Elizabeth Gilpin’s Stolen is a firsthand account of one woman’s experience in the troubled teen industry (TTI). Lest you believe her experience is unique, I invite you to do some internet sleuthing yourself — you can spend hours reading about survivors and the perils of this unregulated industry. The New York Times reporter Kenneth Rosen’s Troubled (Little A, 2021) as well as Paris Hilton’s documentary “This is Paris” (YouTube, 2020) may be high profile examples of this kind of exposé, but those narratives are only the beginning of the multitude of experiences in print, on film, and in the depths of Reddit.
Full disclosure: I am the parent of teenagers. Ushering your children into adulthood can be harrowing, in the best of circumstances. My heart goes out to Gilpin’s parents and others who are misled by “educational consultants,” who persuade desperate parents to deal with their teenagers’ (sometimes) out of control behavior by having them kidnapped by strangers in the night, sent to wilderness “camp,” and installed in “therapeutic” boarding schools where they may or may not make it out alive. These parents are not uncaring — they perceive that they are out of options for helping their teenagers. Parents are kept in the dark about the realities of these programs. They are sold (quite literally — as these programs are costly) a false bill of sale. Promised that their teenagers will turn their lives around and become law-abiding citizens, they trust these programs to do the work for them. Seldom are their hopes realized.

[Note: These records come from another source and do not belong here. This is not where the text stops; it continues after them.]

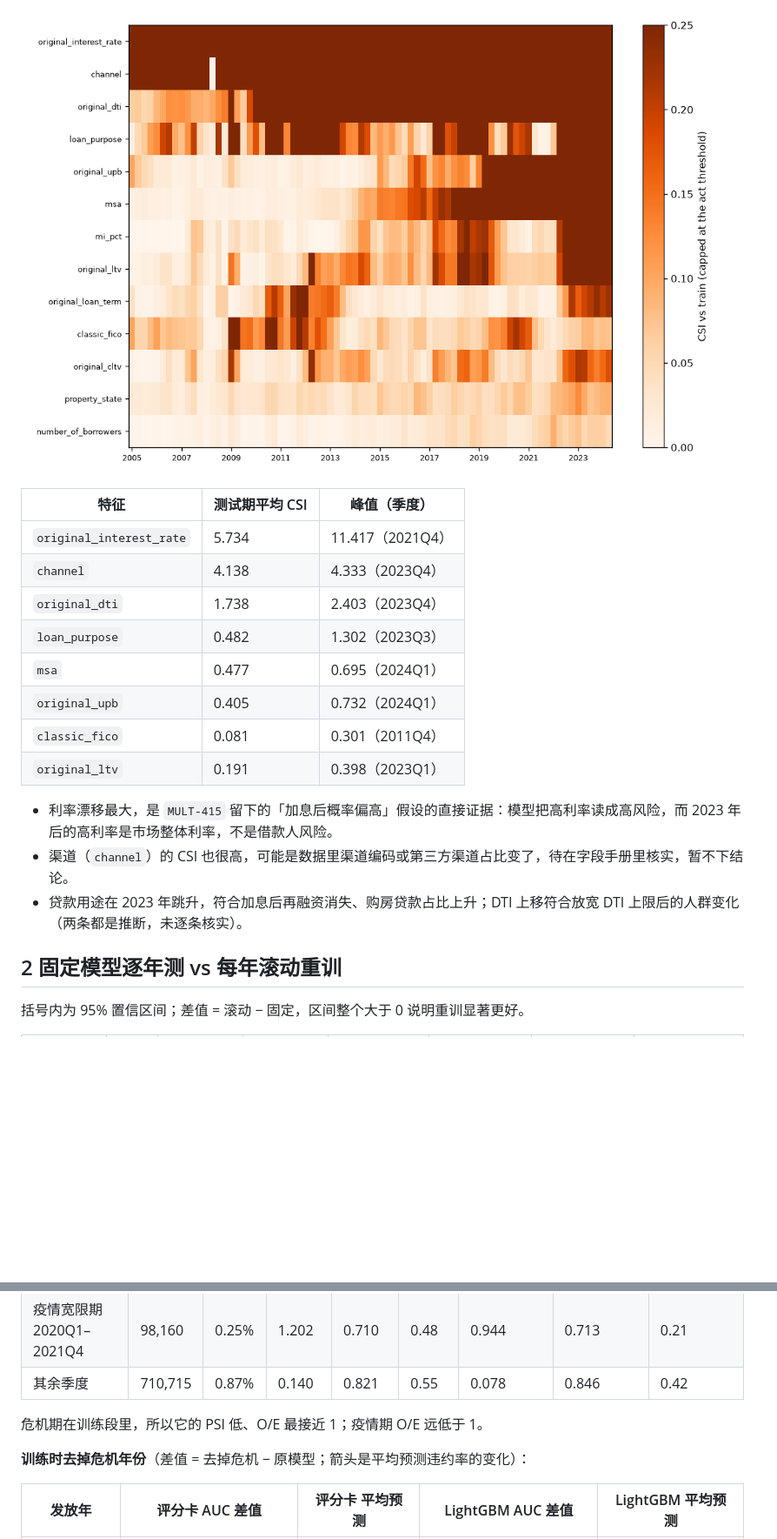
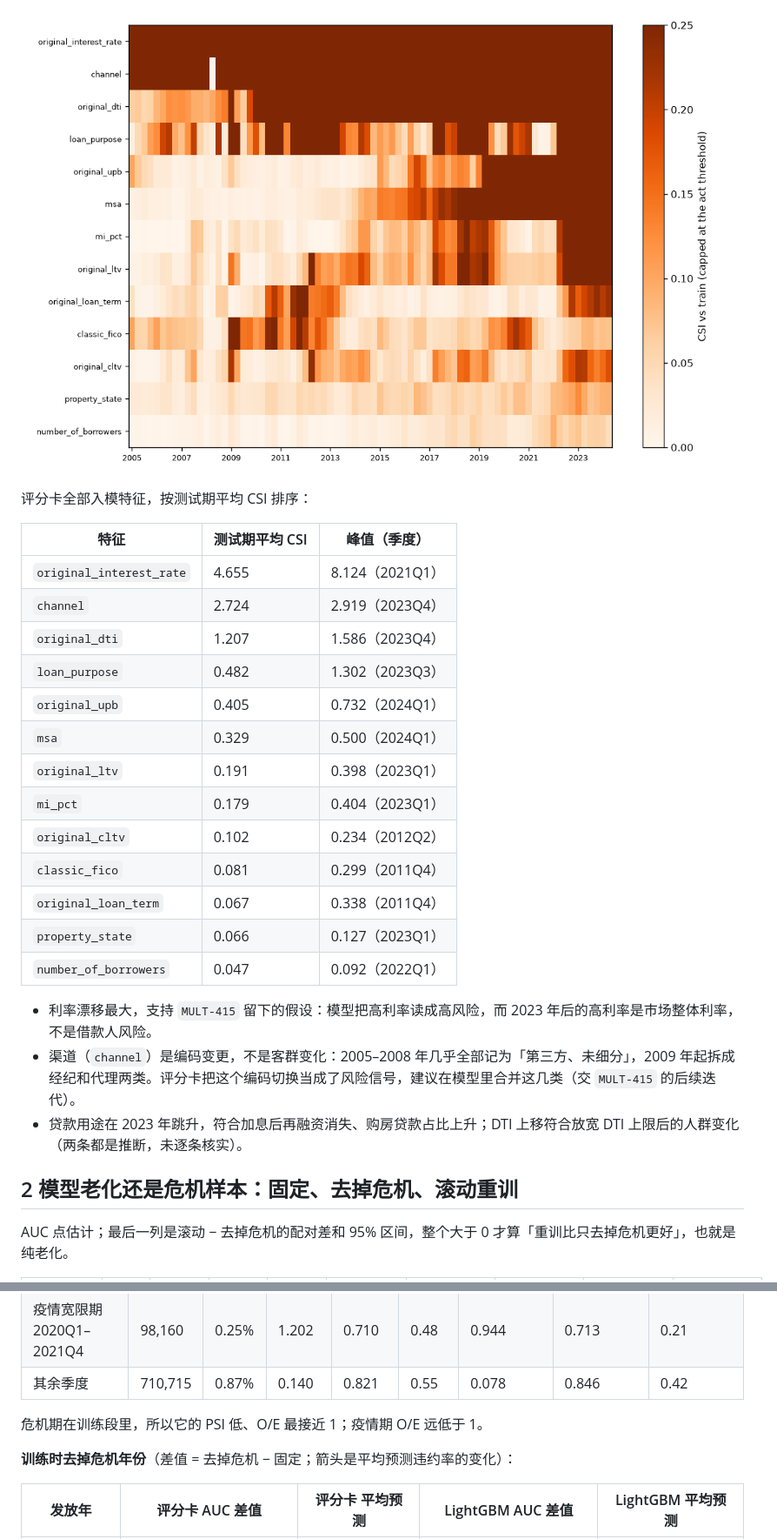
Before and after one commit to OliverOuyang/credit-risk-stability, a Markdown page: reports/stability.md, 2 parts joined by grey strips. Shown at 87% size. GitHub-like rendering; pictures changed too: reports/figures/stability_csi.png; blank space fills up the shorter version.

Commit message:
fix: MULT-416 首审意见：部署时点截尾、R1 改用线上模型参照窗、R2 逐年闭环和宽限保护、区分老化与危机样本
Co-Authored-By: Claude Opus 5.5 <noreply@anthropic.com>

```diff
--- a/reports/stability.md
+++ b/reports/stability.md
@@ -26,22 +27,29 @@
 
-![各特征按季度的 CSI，颜色到行动阈值封顶，按峰值排序](figures/stability_csi.png)
+![各特征按季度的 CSI（相对训练段），颜色到行动阈值封顶，按峰值排序](figures/stability_csi.png)
+
+评分卡全部入模特征，按测试期平均 CSI 排序：
 
 | 特征 | 测试期平均 CSI | 峰值（季度） |
 | --- | --- | --- |
-| `original_interest_rate` | 5.734 | 11.417（2021Q4） |
-| `channel` | 4.138 | 4.333（2023Q4） |
-| `original_dti` | 1.738 | 2.403（2023Q4） |
+| `original_interest_rate` | 4.655 | 8.124（2021Q1） |
+| `channel` | 2.724 | 2.919（2023Q4） |
+| `original_dti` | 1.207 | 1.586（2023Q4） |
 | `loan_purpose` | 0.482 | 1.302（2023Q3） |
-| `msa` | 0.477 | 0.695（2024Q1） |
 | `original_upb` | 0.405 | 0.732（2024Q1） |
-| `classic_fico` | 0.081 | 0.301（2011Q4） |
+| `msa` | 0.329 | 0.500（2024Q1） |
 | `original_ltv` | 0.191 | 0.398（2023Q1） |
+| `mi_pct` | 0.179 | 0.404（2023Q1） |
+| `original_cltv` | 0.102 | 0.234（2012Q2） |
+| `classic_fico` | 0.081 | 0.299（2011Q4） |
+| `original_loan_term` | 0.067 | 0.338（2011Q4） |
+| `property_state` | 0.066 | 0.127（2023Q1） |
+| `number_of_borrowers` | 0.047 | 0.092（2022Q1） |
 
-- 利率漂移最大，是 `MULT-415` 留下的「加息后概率偏高」假设的直接证据：模型把高利率读成高风险，而 2023 年后的高利率是市场整体利率，不是借款人风险。
-- 渠道（`channel`）的 CSI 也很高，可能是数据里渠道编码或第三方渠道占比变了，待在字段手册里核实，暂不下结论。
+- 利率漂移最大，支持 `MULT-415` 留下的假设：模型把高利率读成高风险，而 2023 年后的高利率是市场整体利率，不是借款人风险。
+- 渠道（`channel`）是编码变更，不是客群变化：2005–2008 年几乎全部记为「第三方、未细分」，2009 年起拆成经纪和代理两类。评分卡把这个编码切换当成了风险信号，建议在模型里合并这几类（交 `MULT-415` 的后续迭代）。
 - 贷款用途在 2023 年跳升，符合加息后再融资消失、购房贷款占比上升；DTI 上移符合放宽 DTI 上限后的人群变化（两条都是推断，未逐条核实）。
 
-## 2 固定模型逐年测 vs 每年滚动重训
+## 2 模型老化还是危机样本：固定、去掉危机、滚动重训
 
-括号内为 95% 置信区间；差值 = 滚动 − 固定，区间整个大于 0 说明重训显著更好。
+AUC 点估计；最后一列是滚动 − 去掉危机的配对差和 95% 区间，整个大于 0 才算「重训比只去掉危机更好」，也就是纯老化。
 
@@ -72,7 +78,7 @@
 
 危机期在训练段里，所以它的 PSI 低、O/E 最接近 1；疫情期 O/E 远低于 1。
 
-**训练时去掉危机年份**（差值 = 去掉危机 − 原模型；箭头是平均预测违约率的变化）：
+**训练时去掉危机年份**（差值 = 去掉危机 − 固定；箭头是平均预测违约率的变化）：
 
 | 发放年 | 评分卡 AUC 差值 | 评分卡 平均预测 | LightGBM AUC 差值 | LightGBM 平均预测 |
 | --- | --- | --- | --- | --- |
```
Also changed, not shown: other parts of reports/stability.md (+63 -58 lines), reports/stability.tmpl.md (+78 -66 lines), reports/figures/stability_annual.png, reports/figures/stability_quarterly.png, 7 other files.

Gilpin’s narrative voice is honest and authentic. You trust that she is divulging her secrets to you, the reader, and she’s made some dangerous choices. However, she hasn’t done half of what everyone assumes she has, and when she’s sent to wilderness camp and, once she has completed months of arduous hiking, Carlbrook, a boarding high school with a treatment plan based on the Synanon cult, she’s forced to confess to transgressions she can only imagine. Gilpin details the steps the teens must ascend in order to make it out of these programs, and you share her incredulity that the “work” these teens do is productive in any way. The wilderness program is brutal. The teens are often forced to “eat cold,” meaning force down uncooked beans and instant-rice, resulting in a “gut bomb”; they spend many nights in brutal solitude; they learn quickly to mask their true emotions, bury their anger and rage, and just survive.
Gilpin’s memoir unfolds as a straightforward narrative. However, chapter 11, in which she chronicles her seemingly endless time in the woods by encapsulating her experience in descending numbers, shows her ability to condense time and still illustrate life vividly. In chapter 15, she diverges from personal narrative to write more broadly about Carlbrook and the Synanon cult — it’s frightening, bizarre, and fascinating. Her sentence-level choices are reflective of the young teen she was when she experienced the abduction and imprisonment (both my words and hers); although turns of phrase like, “I felt tired and heavy. It was like a fog had crept in, some airborne misery that got in through my lungs and was spreading throughout my body” are indicative of her skill as a writer.
Gilpin’s work is an engaging and cautionary story. We should be aghast of any program that advocates having your children abducted from their beds in the middle of the night. Farming out our teens to strangers may be a quick way to get them out of our homes, but many of them will live with the trauma for decades. Even worse are those who take their own lives in the wake of these therapeutic programs. Elizabeth Gilpin’s timely memoir reminds us that there is no magic bullet for our problems or those of our children.
By Elizabeth Gilpin
Grand Central Publishing
Published July 20, 2021